Austrian banks face rating downgrades and reduced profits after European Union rules to end government bailouts kick in next month, according to the central bank.
The country’s banks benefited from lower borrowing costs in recent years than they would have if creditors hadn’t assumed the government would come to their rescue if need be, , the central bank said in a financial stability report today. It estimated that without that implicit state guarantee, the cost of borrowing would have been higher by an amount equal to between 25 percent and 40 percent of their profit from 2006 to 2013. The EU’s Bank Recovery and Resolution Directive will curb that advantage and put pressure on banks to improve their capital levels, Vice Governor Andreas Ittner said.

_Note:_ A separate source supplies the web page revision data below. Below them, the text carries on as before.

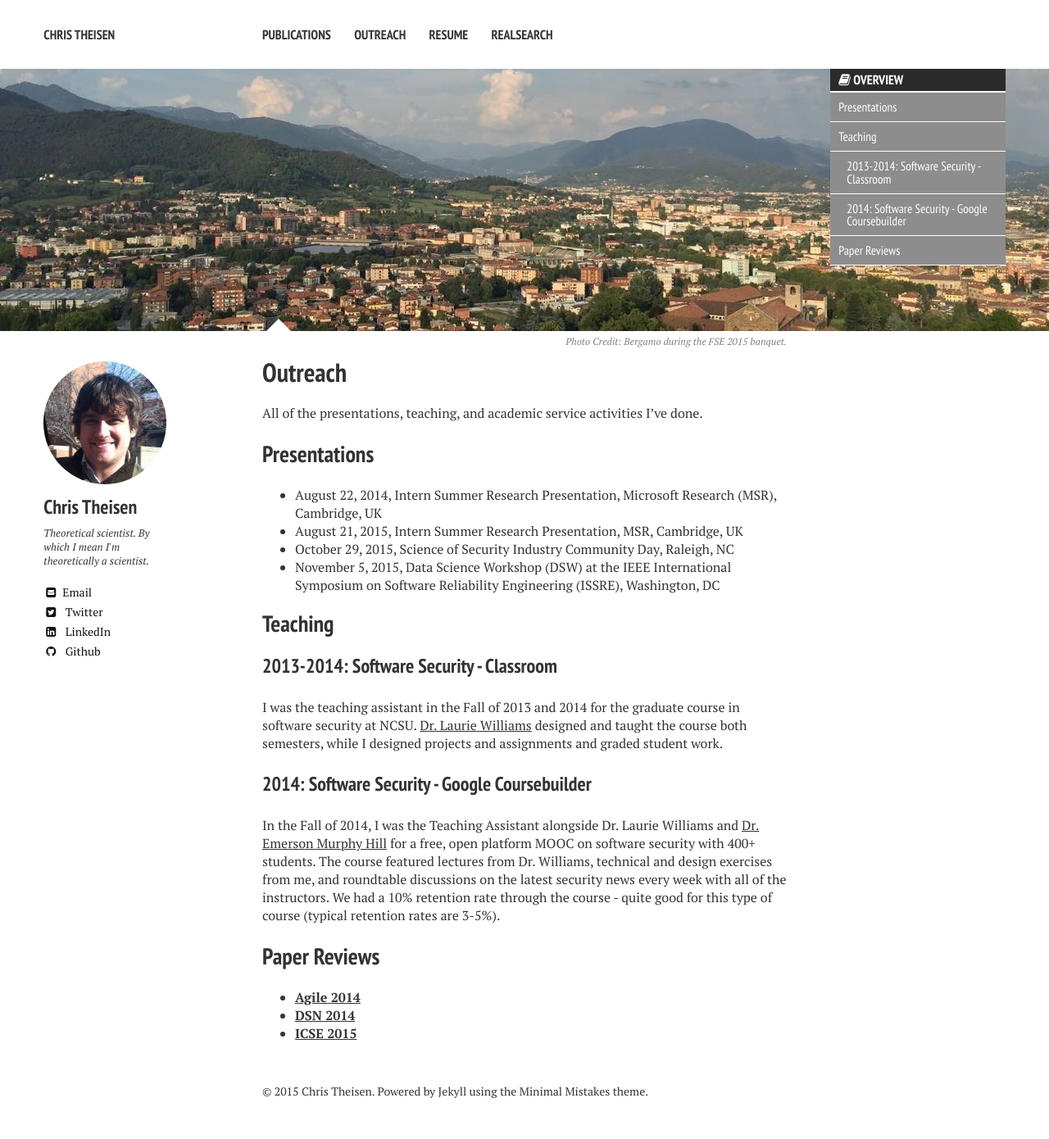
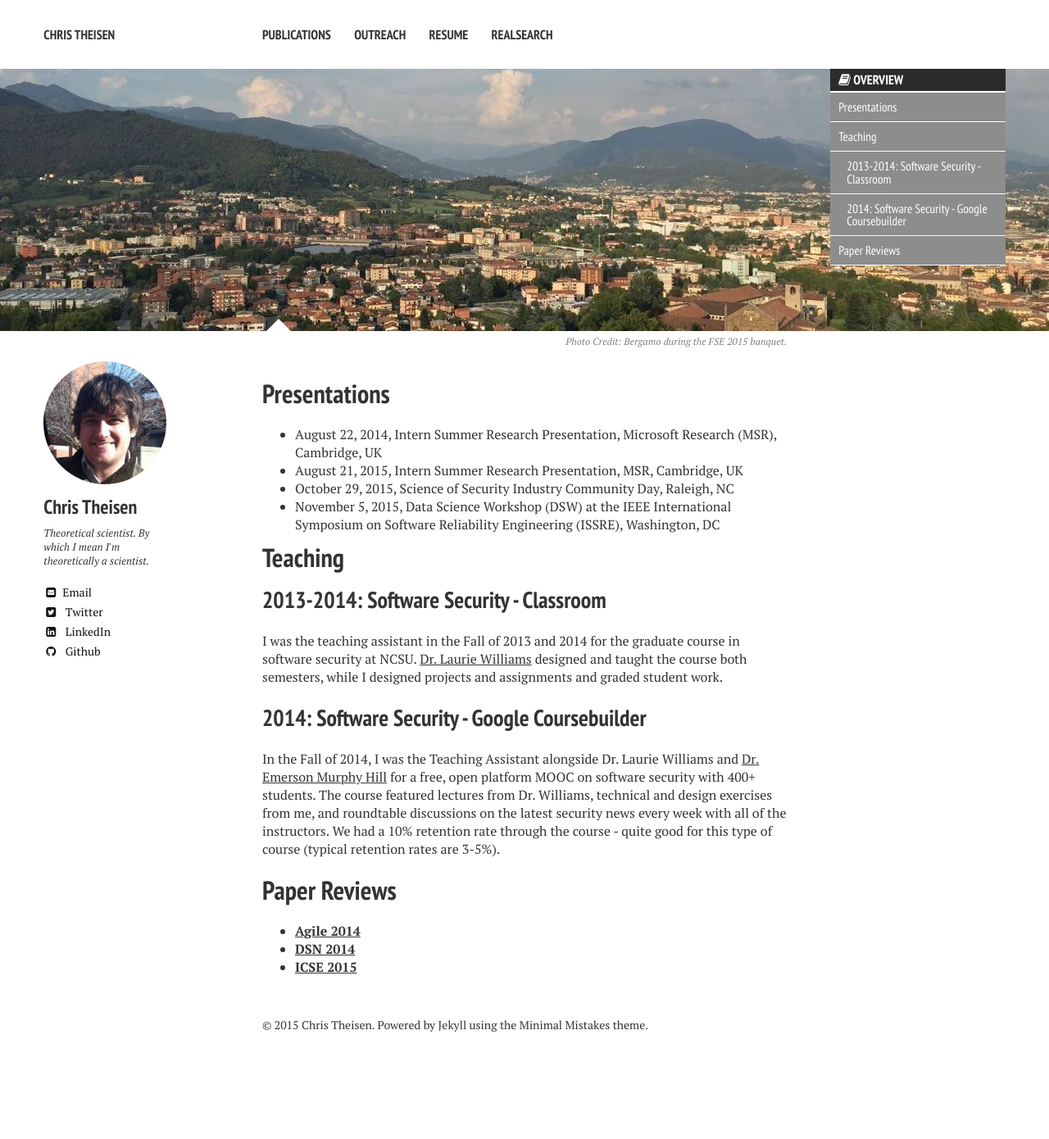
Before and after one commit to theisencr/old_webpage, a Jekyll site: the page built from outreach/index.md, in a window 1280 px wide. Shown: the whole page at 82% size. Built offline with Jekyll 4.4.1, drawn with Linux system fonts in a browser that asks for light colours; nearby versions of some CDN libraries; after the commit the page ends 1309 px from its top, so only the background shows below that.

Commit message:
reformatting a bit

```diff
--- a/outreach/index.md
+++ b/outreach/index.md
@@ -1,6 +1,6 @@
 ---
 layout: page
-title: Outreach
+title:
 modified: 2015-02-05
 excerpt: "Service stuff."
 share: false
@@ -12,26 +12,24 @@ image:
 
 {% include _toc.html %}
 
-All of the presentations, teaching, and academic service activities I've done.
-
-##Presentations
+#Presentations
 
 - August 22, 2014, Intern Summer Research Presentation, Microsoft Research (MSR), Cambridge, UK
 - August 21, 2015, Intern Summer Research Presentation, MSR, Cambridge, UK
 - October 29, 2015, Science of Security Industry Community Day, Raleigh, NC
 - November 5, 2015, Data Science Workshop (DSW) at the IEEE International Symposium on Software Reliability Engineering (ISSRE), Washington, DC
 
-##Teaching
+#Teaching
 
-### 2013-2014: Software Security - Classroom
+## 2013-2014: Software Security - Classroom
 
 I was the teaching assistant in the Fall of 2013 and 2014 for the graduate course in software security at NCSU. [Dr. Laurie Williams](http://collaboration.csc.ncsu.edu/laurie/index.html) designed and taught the course both semesters, while I designed projects and assignments and graded student work.
 
-### 2014: Software Security - Google Coursebuilder
+## 2014: Software Security - Google Coursebuilder
 
 In the Fall of 2014, I was the Teaching Assistant alongside Dr. Laurie Williams and [Dr. Emerson Murphy Hill](http://people.engr.ncsu.edu/ermurph3/) for a free, open platform MOOC on software security with 400+ students. The course featured lectures from Dr. Williams, technical and design exercises from me, and roundtable discussions on the latest security news every week with all of the instructors. We had a 10% retention rate through the course - quite good for this type of course (typical retention rates are 3-5%).
 
-##Paper Reviews
+#Paper Reviews
 
 - [**Agile 2014**](http://agile2014.agilealliance.org/)
 - [**DSN 2014**](2014.dsn.org/)
```
Also changed, not shown: 13 other files.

“The abolition of the implicit state guarantee is going to happen,” Ittner told reporters in Vienna. “It was a central lesson from the crisis that it must be possible for banks to exit the market. And it’s a fact that creditors must take part of the burden in the context of possible market exits.”
Austria’s government has injected about 8.1 billion euros ($10 billion) into three banks that were on the brink of collapse in the last six years. Reacting to public anger over the bailouts, parliament last week endorsed a law that will put senior creditors in the firing line a year earlier than required by the EU, as is already the case in Germany and the U.K.
Under the new rules, banks in general won’t be able to seek support from taxpayers unless their losses amount to at least 8 percent of their liabilities. Ordinary shareholders will face losses first. If that’s not enough, holders of other instruments that count as capital, such as preferred shares and junior bonds, would be targeted, followed by senior unsecured creditors.
The removal of the implicit government guarantee “is likely to lead to rating downgrades and increasing funding costs as well as a potential systemic spread shock unless banks increase their capitalization,” the central bank said in the report.
Junior notes of Austrian lenders were the worst performers among subordinated debt of banks in core euro countries last week. Investors were selling on concern that losses in eastern Europe may coincide with the new bail-in rules.
Austrian banks as a whole had a Tier 1 capital ratio, a measure of financial strength, of 11.8 percent at the end of June, the central bank said. The top three lenders -- Erste Group Bank AG, UniCredit Bank Austria AG and Raiffeisen Zentralbank Oesterreich AG -- were weaker at 11.2 percent, below comparable peers.